Paul Ryan's "Chuck E. Cheese's" Medicare Plan

If you have ever been to places like Chuck E. Cheese's or Dave & Buster's, you know they have various games that issue tickets that can be redeemed for prizes. Children receive tickets (usually a few at a time) and then exchange them for plastic spiders, stickers or, if they are really fortunate, a small stuffed animal.

After a recent trip to my sons' favorite local children's pizza place, it occurred to me that this approach is essentially what GOP vice presidential nominee Rep. Paul Ryan has proposed to "reform" the Medicare program. Medicare, of course, is the primary source of health insurance coverage for nearly 45 million Americans -- including nearly every senior citizen in the United States.

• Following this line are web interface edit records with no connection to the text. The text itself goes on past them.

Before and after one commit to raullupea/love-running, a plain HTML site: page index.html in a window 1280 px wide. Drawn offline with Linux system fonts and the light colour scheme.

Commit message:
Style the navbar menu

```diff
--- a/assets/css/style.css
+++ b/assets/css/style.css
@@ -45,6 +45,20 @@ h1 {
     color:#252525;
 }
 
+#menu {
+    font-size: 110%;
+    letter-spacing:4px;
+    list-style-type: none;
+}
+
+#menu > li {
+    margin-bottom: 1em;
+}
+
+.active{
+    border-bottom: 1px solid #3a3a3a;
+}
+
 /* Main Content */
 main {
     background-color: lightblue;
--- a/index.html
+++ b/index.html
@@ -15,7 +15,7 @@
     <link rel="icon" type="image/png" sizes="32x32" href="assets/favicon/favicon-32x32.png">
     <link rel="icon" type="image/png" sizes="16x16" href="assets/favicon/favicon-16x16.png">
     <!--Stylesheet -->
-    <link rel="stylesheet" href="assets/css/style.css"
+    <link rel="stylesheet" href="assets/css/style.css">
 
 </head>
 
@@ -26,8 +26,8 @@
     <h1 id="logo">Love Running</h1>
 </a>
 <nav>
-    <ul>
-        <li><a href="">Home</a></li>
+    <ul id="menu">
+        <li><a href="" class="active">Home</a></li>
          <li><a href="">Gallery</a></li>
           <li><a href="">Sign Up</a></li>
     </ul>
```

Congressman Ryan proposes that instead of receiving insurance coverage through Medicare, seniors would instead receive vouchers (known as "premium supports") to use to purchase their own health insurance from private for-profit insurance companies.

Despite making years of payroll deductions for Medicare, instead of obtaining insurance coverage, seniors would instead get a voucher to redeem to a private for-profit insurance company. The insurance company executives would receive a huge influx of government funds for their new customers, and seniors would be left to hope that they have enough "Chuck E. Cheese tickets" er... "premium support vouchers" to purchase the medical procedures they need.

So, instead of 6-, 7- and 8-year-olds asking the man behind the prize counter if they have enough tickets for a new yo-yo, the Ryan Medicare plan would have 70-, 80- and 90-year-olds asking their insurance company if they have enough vouchers for a hip replacement or heart catheterization.

On Saturday, Mitt Romney named Paul Ryan, the architect of this flawed plan, as his vice presidential nominee. If elected, he would be a heartbeat away from the presidency.

Sorry Governor Romney, but I am pretty sure voters don't want to play games with their parents' health care. Redeeming tickets may work in an arcade, but it is a very bad approach to financing health care.